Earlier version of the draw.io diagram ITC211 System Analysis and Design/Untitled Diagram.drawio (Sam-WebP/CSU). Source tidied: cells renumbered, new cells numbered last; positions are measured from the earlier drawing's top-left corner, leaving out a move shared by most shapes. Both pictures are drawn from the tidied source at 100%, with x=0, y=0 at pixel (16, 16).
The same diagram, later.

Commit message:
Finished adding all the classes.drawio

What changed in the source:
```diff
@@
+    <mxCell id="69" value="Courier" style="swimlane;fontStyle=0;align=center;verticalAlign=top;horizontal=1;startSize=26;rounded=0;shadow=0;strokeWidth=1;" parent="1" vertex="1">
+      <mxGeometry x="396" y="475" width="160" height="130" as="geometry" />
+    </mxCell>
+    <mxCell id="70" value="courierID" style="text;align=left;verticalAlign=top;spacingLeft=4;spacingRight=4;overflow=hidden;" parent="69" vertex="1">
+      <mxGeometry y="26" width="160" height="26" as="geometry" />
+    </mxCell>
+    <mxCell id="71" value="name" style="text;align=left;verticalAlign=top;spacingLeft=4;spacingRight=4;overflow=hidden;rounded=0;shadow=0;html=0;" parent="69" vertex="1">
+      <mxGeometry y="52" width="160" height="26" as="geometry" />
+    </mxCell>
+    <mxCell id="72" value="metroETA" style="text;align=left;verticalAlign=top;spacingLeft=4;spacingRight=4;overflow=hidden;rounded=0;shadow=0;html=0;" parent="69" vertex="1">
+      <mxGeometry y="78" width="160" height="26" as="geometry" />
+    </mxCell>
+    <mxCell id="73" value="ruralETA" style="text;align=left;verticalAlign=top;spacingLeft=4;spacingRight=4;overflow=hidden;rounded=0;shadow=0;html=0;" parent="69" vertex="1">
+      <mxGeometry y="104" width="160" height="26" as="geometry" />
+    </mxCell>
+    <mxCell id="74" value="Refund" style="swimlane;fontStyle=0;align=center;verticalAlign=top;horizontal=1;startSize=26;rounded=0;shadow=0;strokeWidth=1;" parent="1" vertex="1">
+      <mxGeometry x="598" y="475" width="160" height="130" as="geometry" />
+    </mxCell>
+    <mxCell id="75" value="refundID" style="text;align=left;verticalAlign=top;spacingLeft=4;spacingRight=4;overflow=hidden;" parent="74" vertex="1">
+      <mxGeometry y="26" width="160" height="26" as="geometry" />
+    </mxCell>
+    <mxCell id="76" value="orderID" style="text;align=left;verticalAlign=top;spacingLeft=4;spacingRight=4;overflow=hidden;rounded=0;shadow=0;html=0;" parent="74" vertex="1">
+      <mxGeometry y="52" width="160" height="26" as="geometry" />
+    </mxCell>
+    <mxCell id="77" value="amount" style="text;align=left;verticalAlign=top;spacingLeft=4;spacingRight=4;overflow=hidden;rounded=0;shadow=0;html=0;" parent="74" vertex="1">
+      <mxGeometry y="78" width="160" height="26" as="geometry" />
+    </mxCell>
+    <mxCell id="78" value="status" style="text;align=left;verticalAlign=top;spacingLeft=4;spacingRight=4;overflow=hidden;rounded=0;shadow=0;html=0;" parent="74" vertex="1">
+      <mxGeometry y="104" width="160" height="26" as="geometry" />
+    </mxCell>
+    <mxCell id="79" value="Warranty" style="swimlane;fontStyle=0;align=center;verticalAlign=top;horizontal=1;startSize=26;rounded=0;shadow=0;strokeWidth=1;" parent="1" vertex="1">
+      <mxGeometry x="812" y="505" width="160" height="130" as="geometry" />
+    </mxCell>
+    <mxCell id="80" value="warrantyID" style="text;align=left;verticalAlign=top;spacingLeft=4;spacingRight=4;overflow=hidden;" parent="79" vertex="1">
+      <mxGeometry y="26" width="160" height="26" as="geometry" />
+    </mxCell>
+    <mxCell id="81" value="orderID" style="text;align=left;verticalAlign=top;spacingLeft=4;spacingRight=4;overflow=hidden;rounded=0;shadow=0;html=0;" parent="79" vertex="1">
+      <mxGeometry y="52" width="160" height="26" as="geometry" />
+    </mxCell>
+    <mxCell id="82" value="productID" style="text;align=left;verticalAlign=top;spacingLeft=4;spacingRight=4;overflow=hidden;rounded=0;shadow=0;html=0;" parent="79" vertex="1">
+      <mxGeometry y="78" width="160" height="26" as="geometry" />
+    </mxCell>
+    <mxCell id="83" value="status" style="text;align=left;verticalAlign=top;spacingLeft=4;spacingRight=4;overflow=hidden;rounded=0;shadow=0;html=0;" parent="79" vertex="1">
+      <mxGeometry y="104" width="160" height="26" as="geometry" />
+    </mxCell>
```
==================================================
### Work to be completed
Reproduce the entire listing so that it matches the original in every line.

### Exercise result
Earlier version of the draw.io diagram ITC211 System Analysis and Design/Untitled Diagram.drawio (Sam-WebP/CSU). Source tidied: cells renumbered, new cells numbered last; positions are measured from the earlier drawing's top-left corner, leaving out a move shared by most shapes. Both pictures are drawn from the tidied source at 100%, with x=0, y=0 at pixel (16, 16).
The same diagram, later.

Commit message:
Finished adding all the classes.drawio

What changed in the source:
```diff
@@
+    <mxCell id="69" value="Courier" style="swimlane;fontStyle=0;align=center;verticalAlign=top;horizontal=1;startSize=26;rounded=0;shadow=0;strokeWidth=1;" parent="1" vertex="1">
+      <mxGeometry x="396" y="475" width="160" height="130" as="geometry" />
+    </mxCell>
+    <mxCell id="70" value="courierID" style="text;align=left;verticalAlign=top;spacingLeft=4;spacingRight=4;overflow=hidden;" parent="69" vertex="1">
+      <mxGeometry y="26" width="160" height="26" as="geometry" />
+    </mxCell>
+    <mxCell id="71" value="name" style="text;align=left;verticalAlign=top;spacingLeft=4;spacingRight=4;overflow=hidden;rounded=0;shadow=0;html=0;" parent="69" vertex="1">
+      <mxGeometry y="52" width="160" height="26" as="geometry" />
+    </mxCell>
+    <mxCell id="72" value="metroETA" style="text;align=left;verticalAlign=top;spacingLeft=4;spacingRight=4;overflow=hidden;rounded=0;shadow=0;html=0;" parent="69" vertex="1">
+      <mxGeometry y="78" width="160" height="26" as="geometry" />
+    </mxCell>
+    <mxCell id="73" value="ruralETA" style="text;align=left;verticalAlign=top;spacingLeft=4;spacingRight=4;overflow=hidden;rounded=0;shadow=0;html=0;" parent="69" vertex="1">
+      <mxGeometry y="104" width="160" height="26" as="geometry" />
+    </mxCell>
+    <mxCell id="74" value="Refund" style="swimlane;fontStyle=0;align=center;verticalAlign=top;horizontal=1;startSize=26;rounded=0;shadow=0;strokeWidth=1;" parent="1" vertex="1">
+      <mxGeometry x="598" y="475" width="160" height="130" as="geometry" />
+    </mxCell>
+    <mxCell id="75" value="refundID" style="text;align=left;verticalAlign=top;spacingLeft=4;spacingRight=4;overflow=hidden;" parent="74" vertex="1">
+      <mxGeometry y="26" width="160" height="26" as="geometry" />
+    </mxCell>
+    <mxCell id="76" value="orderID" style="text;align=left;verticalAlign=top;spacingLeft=4;spacingRight=4;overflow=hidden;rounded=0;shadow=0;html=0;" parent="74" vertex="1">
+      <mxGeometry y="52" width="160" height="26" as="geometry" />
+    </mxCell>
+    <mxCell id="77" value="amount" style="text;align=left;verticalAlign=top;spacingLeft=4;spacingRight=4;overflow=hidden;rounded=0;shadow=0;html=0;" parent="74" vertex="1">
+      <mxGeometry y="78" width="160" height="26" as="geometry" />
+    </mxCell>
+    <mxCell id="78" value="status" style="text;align=left;verticalAlign=top;spacingLeft=4;spacingRight=4;overflow=hidden;rounded=0;shadow=0;html=0;" parent="74" vertex="1">
+      <mxGeometry y="104" width="160" height="26" as="geometry" />
+    </mxCell>
+    <mxCell id="79" value="Warranty" style="swimlane;fontStyle=0;align=center;verticalAlign=top;horizontal=1;startSize=26;rounded=0;shadow=0;strokeWidth=1;" parent="1" vertex="1">
+      <mxGeometry x="812" y="505" width="160" height="130" as="geometry" />
+    </mxCell>
+    <mxCell id="80" value="warrantyID" style="text;align=left;verticalAlign=top;spacingLeft=4;spacingRight=4;overflow=hidden;" parent="79" vertex="1">
+      <mxGeometry y="26" width="160" height="26" as="geometry" />
+    </mxCell>
+    <mxCell id="81" value="orderID" style="text;align=left;verticalAlign=top;spacingLeft=4;spacingRight=4;overflow=hidden;rounded=0;shadow=0;html=0;" parent="79" vertex="1">
+      <mxGeometry y="52" width="160" height="26" as="geometry" />
+    </mxCell>
+    <mxCell id="82" value="productID" style="text;align=left;verticalAlign=top;spacingLeft=4;spacingRight=4;overflow=hidden;rounded=0;shadow=0;html=0;" parent="79" vertex="1">
+      <mxGeometry y="78" width="160" height="26" as="geometry" />
+    </mxCell>
+    <mxCell id="83" value="status" style="text;align=left;verticalAlign=top;spacingLeft=4;spacingRight=4;overflow=hidden;rounded=0;shadow=0;html=0;" parent="79" vertex="1">
+      <mxGeometry y="104" width="160" height="26" as="geometry" />
+    </mxCell>
```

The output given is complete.